Everything in the data below is to be reproduced without any deviation.

Data for this task:
= = = = = = =
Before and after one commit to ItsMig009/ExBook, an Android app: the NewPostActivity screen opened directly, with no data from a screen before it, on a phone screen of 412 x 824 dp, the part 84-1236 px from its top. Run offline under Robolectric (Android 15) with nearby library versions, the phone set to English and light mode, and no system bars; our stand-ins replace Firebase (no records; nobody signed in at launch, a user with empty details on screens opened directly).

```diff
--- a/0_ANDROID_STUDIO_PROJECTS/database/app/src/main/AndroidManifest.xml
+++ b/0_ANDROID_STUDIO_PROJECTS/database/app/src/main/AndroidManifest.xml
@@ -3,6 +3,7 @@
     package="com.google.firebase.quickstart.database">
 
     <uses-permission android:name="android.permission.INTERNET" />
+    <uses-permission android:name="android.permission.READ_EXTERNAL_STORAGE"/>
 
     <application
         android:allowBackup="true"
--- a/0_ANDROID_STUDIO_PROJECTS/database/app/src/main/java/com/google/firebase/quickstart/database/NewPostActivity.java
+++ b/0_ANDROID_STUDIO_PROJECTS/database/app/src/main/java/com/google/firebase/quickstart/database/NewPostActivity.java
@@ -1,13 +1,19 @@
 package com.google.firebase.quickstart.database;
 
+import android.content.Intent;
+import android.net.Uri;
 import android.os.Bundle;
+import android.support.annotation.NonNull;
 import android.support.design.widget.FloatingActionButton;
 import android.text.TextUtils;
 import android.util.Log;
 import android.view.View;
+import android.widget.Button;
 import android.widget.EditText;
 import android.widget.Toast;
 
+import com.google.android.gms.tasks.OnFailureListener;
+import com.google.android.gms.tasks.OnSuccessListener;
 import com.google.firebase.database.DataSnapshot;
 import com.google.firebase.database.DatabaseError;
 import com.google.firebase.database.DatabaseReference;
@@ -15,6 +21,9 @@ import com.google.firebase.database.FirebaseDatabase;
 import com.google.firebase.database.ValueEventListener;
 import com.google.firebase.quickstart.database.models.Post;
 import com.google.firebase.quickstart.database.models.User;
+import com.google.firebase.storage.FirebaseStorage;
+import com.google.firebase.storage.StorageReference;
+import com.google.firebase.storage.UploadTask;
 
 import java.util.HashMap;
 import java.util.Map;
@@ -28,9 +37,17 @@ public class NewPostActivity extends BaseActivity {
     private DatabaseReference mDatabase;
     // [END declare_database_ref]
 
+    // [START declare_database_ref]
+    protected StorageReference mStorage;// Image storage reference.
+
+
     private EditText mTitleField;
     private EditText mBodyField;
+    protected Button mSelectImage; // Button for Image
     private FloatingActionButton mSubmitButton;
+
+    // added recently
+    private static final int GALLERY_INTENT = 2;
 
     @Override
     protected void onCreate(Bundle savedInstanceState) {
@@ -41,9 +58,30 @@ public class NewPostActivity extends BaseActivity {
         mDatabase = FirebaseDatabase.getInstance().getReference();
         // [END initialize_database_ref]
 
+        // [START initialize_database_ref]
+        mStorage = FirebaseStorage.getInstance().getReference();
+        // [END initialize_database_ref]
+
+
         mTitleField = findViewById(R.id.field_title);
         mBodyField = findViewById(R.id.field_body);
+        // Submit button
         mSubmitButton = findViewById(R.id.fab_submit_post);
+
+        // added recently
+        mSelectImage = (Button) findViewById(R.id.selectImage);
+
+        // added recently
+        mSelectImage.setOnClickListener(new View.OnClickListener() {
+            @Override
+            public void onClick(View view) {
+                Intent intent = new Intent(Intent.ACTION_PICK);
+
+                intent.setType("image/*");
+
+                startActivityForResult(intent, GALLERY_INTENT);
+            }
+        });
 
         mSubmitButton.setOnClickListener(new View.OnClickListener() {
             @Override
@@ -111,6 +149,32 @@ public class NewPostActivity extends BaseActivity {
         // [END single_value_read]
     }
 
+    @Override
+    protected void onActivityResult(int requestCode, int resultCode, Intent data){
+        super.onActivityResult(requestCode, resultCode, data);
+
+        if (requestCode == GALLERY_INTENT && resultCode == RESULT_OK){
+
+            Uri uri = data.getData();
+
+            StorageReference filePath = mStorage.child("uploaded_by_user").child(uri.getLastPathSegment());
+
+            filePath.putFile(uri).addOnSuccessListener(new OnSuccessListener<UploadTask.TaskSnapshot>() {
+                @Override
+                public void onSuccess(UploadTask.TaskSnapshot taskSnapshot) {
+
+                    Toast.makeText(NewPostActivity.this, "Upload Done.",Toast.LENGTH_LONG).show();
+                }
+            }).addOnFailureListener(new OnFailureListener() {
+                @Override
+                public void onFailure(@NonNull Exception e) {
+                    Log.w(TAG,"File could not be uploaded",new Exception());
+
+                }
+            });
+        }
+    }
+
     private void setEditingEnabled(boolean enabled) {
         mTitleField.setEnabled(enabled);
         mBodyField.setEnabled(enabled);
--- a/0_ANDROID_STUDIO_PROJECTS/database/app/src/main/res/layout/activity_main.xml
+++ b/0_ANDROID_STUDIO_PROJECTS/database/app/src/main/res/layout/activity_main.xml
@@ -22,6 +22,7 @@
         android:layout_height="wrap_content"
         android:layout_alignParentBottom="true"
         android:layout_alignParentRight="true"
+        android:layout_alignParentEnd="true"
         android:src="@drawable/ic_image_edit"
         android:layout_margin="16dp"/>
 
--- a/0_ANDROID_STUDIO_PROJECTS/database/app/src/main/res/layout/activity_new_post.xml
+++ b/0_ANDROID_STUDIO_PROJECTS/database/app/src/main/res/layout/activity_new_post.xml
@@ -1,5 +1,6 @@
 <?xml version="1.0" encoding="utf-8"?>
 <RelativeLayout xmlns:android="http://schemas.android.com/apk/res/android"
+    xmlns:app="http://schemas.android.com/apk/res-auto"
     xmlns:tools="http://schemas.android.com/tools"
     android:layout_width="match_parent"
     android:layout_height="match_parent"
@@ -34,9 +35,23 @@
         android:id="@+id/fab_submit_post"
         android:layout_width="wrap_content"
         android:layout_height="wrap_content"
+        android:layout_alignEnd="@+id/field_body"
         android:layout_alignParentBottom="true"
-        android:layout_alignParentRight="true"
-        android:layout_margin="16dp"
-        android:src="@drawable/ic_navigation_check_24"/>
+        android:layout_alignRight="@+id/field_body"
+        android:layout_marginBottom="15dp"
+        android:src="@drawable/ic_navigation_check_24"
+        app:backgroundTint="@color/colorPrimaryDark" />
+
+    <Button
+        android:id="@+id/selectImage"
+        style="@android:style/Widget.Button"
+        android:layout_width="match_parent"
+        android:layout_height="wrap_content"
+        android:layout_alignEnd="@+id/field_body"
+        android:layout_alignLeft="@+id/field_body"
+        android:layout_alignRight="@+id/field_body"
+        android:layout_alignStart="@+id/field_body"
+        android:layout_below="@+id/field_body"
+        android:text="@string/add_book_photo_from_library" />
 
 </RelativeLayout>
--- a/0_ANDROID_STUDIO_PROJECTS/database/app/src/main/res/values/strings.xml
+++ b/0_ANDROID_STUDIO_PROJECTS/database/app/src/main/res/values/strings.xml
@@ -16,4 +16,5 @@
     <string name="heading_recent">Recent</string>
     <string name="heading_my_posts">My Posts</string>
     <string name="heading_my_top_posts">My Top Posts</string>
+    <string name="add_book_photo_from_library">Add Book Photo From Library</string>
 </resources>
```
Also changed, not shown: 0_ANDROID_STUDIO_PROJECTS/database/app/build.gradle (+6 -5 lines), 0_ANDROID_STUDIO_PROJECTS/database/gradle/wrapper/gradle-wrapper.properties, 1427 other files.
= = = = = = =
Problem solution:
Before and after one commit to ItsMig009/ExBook, an Android app: the NewPostActivity screen opened directly, with no data from a screen before it, on a phone screen of 412 x 824 dp, the part 84-1236 px from its top. Run offline under Robolectric (Android 15) with nearby library versions, the phone set to English and light mode, and no system bars; our stand-ins replace Firebase (no records; nobody signed in at launch, a user with empty details on screens opened directly).

```diff
--- a/0_ANDROID_STUDIO_PROJECTS/database/app/src/main/AndroidManifest.xml
+++ b/0_ANDROID_STUDIO_PROJECTS/database/app/src/main/AndroidManifest.xml
@@ -3,6 +3,7 @@
     package="com.google.firebase.quickstart.database">
 
     <uses-permission android:name="android.permission.INTERNET" />
+    <uses-permission android:name="android.permission.READ_EXTERNAL_STORAGE"/>
 
     <application
         android:allowBackup="true"
--- a/0_ANDROID_STUDIO_PROJECTS/database/app/src/main/java/com/google/firebase/quickstart/database/NewPostActivity.java
+++ b/0_ANDROID_STUDIO_PROJECTS/database/app/src/main/java/com/google/firebase/quickstart/database/NewPostActivity.java
@@ -1,13 +1,19 @@
 package com.google.firebase.quickstart.database;
 
+import android.content.Intent;
+import android.net.Uri;
 import android.os.Bundle;
+import android.support.annotation.NonNull;
 import android.support.design.widget.FloatingActionButton;
 import android.text.TextUtils;
 import android.util.Log;
 import android.view.View;
+import android.widget.Button;
 import android.widget.EditText;
 import android.widget.Toast;
 
+import com.google.android.gms.tasks.OnFailureListener;
+import com.google.android.gms.tasks.OnSuccessListener;
 import com.google.firebase.database.DataSnapshot;
 import com.google.firebase.database.DatabaseError;
 import com.google.firebase.database.DatabaseReference;
@@ -15,6 +21,9 @@ import com.google.firebase.database.FirebaseDatabase;
 import com.google.firebase.database.ValueEventListener;
 import com.google.firebase.quickstart.database.models.Post;
 import com.google.firebase.quickstart.database.models.User;
+import com.google.firebase.storage.FirebaseStorage;
+import com.google.firebase.storage.StorageReference;
+import com.google.firebase.storage.UploadTask;
 
 import java.util.HashMap;
 import java.util.Map;
@@ -28,9 +37,17 @@ public class NewPostActivity extends BaseActivity {
     private DatabaseReference mDatabase;
     // [END declare_database_ref]
 
+    // [START declare_database_ref]
+    protected StorageReference mStorage;// Image storage reference.
+
+
     private EditText mTitleField;
     private EditText mBodyField;
+    protected Button mSelectImage; // Button for Image
     private FloatingActionButton mSubmitButton;
+
+    // added recently
+    private static final int GALLERY_INTENT = 2;
 
     @Override
     protected void onCreate(Bundle savedInstanceState) {
@@ -41,9 +58,30 @@ public class NewPostActivity extends BaseActivity {
         mDatabase = FirebaseDatabase.getInstance().getReference();
         // [END initialize_database_ref]
 
+        // [START initialize_database_ref]
+        mStorage = FirebaseStorage.getInstance().getReference();
+        // [END initialize_database_ref]
+
+
         mTitleField = findViewById(R.id.field_title);
         mBodyField = findViewById(R.id.field_body);
+        // Submit button
         mSubmitButton = findViewById(R.id.fab_submit_post);
+
+        // added recently
+        mSelectImage = (Button) findViewById(R.id.selectImage);
+
+        // added recently
+        mSelectImage.setOnClickListener(new View.OnClickListener() {
+            @Override
+            public void onClick(View view) {
+                Intent intent = new Intent(Intent.ACTION_PICK);
+
+                intent.setType("image/*");
+
+                startActivityForResult(intent, GALLERY_INTENT);
+            }
+        });
 
         mSubmitButton.setOnClickListener(new View.OnClickListener() {
             @Override
@@ -111,6 +149,32 @@ public class NewPostActivity extends BaseActivity {
         // [END single_value_read]
     }
 
+    @Override
+    protected void onActivityResult(int requestCode, int resultCode, Intent data){
+        super.onActivityResult(requestCode, resultCode, data);
+
+        if (requestCode == GALLERY_INTENT && resultCode == RESULT_OK){
+
+            Uri uri = data.getData();
+
+            StorageReference filePath = mStorage.child("uploaded_by_user").child(uri.getLastPathSegment());
+
+            filePath.putFile(uri).addOnSuccessListener(new OnSuccessListener<UploadTask.TaskSnapshot>() {
+                @Override
+                public void onSuccess(UploadTask.TaskSnapshot taskSnapshot) {
+
+                    Toast.makeText(NewPostActivity.this, "Upload Done.",Toast.LENGTH_LONG).show();
+                }
+            }).addOnFailureListener(new OnFailureListener() {
+                @Override
+                public void onFailure(@NonNull Exception e) {
+                    Log.w(TAG,"File could not be uploaded",new Exception());
+
+                }
+            });
+        }
+    }
+
     private void setEditingEnabled(boolean enabled) {
         mTitleField.setEnabled(enabled);
         mBodyField.setEnabled(enabled);
--- a/0_ANDROID_STUDIO_PROJECTS/database/app/src/main/res/layout/activity_main.xml
+++ b/0_ANDROID_STUDIO_PROJECTS/database/app/src/main/res/layout/activity_main.xml
@@ -22,6 +22,7 @@
         android:layout_height="wrap_content"
         android:layout_alignParentBottom="true"
         android:layout_alignParentRight="true"
+        android:layout_alignParentEnd="true"
         android:src="@drawable/ic_image_edit"
         android:layout_margin="16dp"/>
 
--- a/0_ANDROID_STUDIO_PROJECTS/database/app/src/main/res/layout/activity_new_post.xml
+++ b/0_ANDROID_STUDIO_PROJECTS/database/app/src/main/res/layout/activity_new_post.xml
@@ -1,5 +1,6 @@
 <?xml version="1.0" encoding="utf-8"?>
 <RelativeLayout xmlns:android="http://schemas.android.com/apk/res/android"
+    xmlns:app="http://schemas.android.com/apk/res-auto"
     xmlns:tools="http://schemas.android.com/tools"
     android:layout_width="match_parent"
     android:layout_height="match_parent"
@@ -34,9 +35,23 @@
         android:id="@+id/fab_submit_post"
         android:layout_width="wrap_content"
         android:layout_height="wrap_content"
+        android:layout_alignEnd="@+id/field_body"
         android:layout_alignParentBottom="true"
-        android:layout_alignParentRight="true"
-        android:layout_margin="16dp"
-        android:src="@drawable/ic_navigation_check_24"/>
+        android:layout_alignRight="@+id/field_body"
+        android:layout_marginBottom="15dp"
+        android:src="@drawable/ic_navigation_check_24"
+        app:backgroundTint="@color/colorPrimaryDark" />
+
+    <Button
+        android:id="@+id/selectImage"
+        style="@android:style/Widget.Button"
+        android:layout_width="match_parent"
+        android:layout_height="wrap_content"
+        android:layout_alignEnd="@+id/field_body"
+        android:layout_alignLeft="@+id/field_body"
+        android:layout_alignRight="@+id/field_body"
+        android:layout_alignStart="@+id/field_body"
+        android:layout_below="@+id/field_body"
+        android:text="@string/add_book_photo_from_library" />
 
 </RelativeLayout>
--- a/0_ANDROID_STUDIO_PROJECTS/database/app/src/main/res/values/strings.xml
+++ b/0_ANDROID_STUDIO_PROJECTS/database/app/src/main/res/values/strings.xml
@@ -16,4 +16,5 @@
     <string name="heading_recent">Recent</string>
     <string name="heading_my_posts">My Posts</string>
     <string name="heading_my_top_posts">My Top Posts</string>
+    <string name="add_book_photo_from_library">Add Book Photo From Library</string>
 </resources>
```
Also changed, not shown: 0_ANDROID_STUDIO_PROJECTS/database/app/build.gradle (+6 -5 lines), 0_ANDROID_STUDIO_PROJECTS/database/gradle/wrapper/gradle-wrapper.properties, 1427 other files.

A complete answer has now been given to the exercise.